WHAT IS REQUIRED ▸ Your task is to restate every entry below word for word and omit the images.

◆ ◆ ◆ ◆

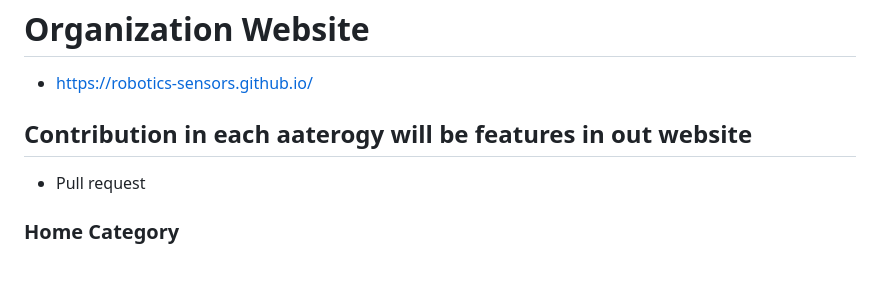
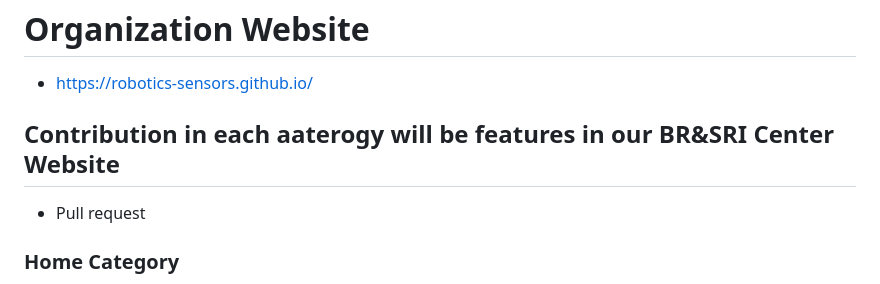
Before and after one commit to Robotics-Sensors/bellande_robotics_sensors_research_innovation_center_community_contribution, a Markdown page: README.md, the part around the change. GitHub-like rendering.

```diff
--- a/README.md
+++ b/README.md
@@ -3,7 +3,7 @@
 # Organization Website
 - https://robotics-sensors.github.io/
 
-## Contribution in each aaterogy will be features in out website
+## Contribution in each aaterogy will be features in our BR&SRI Center Website
 - Pull request
 
 
```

◆ ◆ ◆ ◆

PROBLEM SOLUTION ▸
Before and after one commit to Robotics-Sensors/bellande_robotics_sensors_research_innovation_center_community_contribution, a Markdown page: README.md, the part around the change. GitHub-like rendering.

```diff
--- a/README.md
+++ b/README.md
@@ -3,7 +3,7 @@
 # Organization Website
 - https://robotics-sensors.github.io/
 
-## Contribution in each aaterogy will be features in out website
+## Contribution in each aaterogy will be features in our BR&SRI Center Website
 - Pull request
 
 
```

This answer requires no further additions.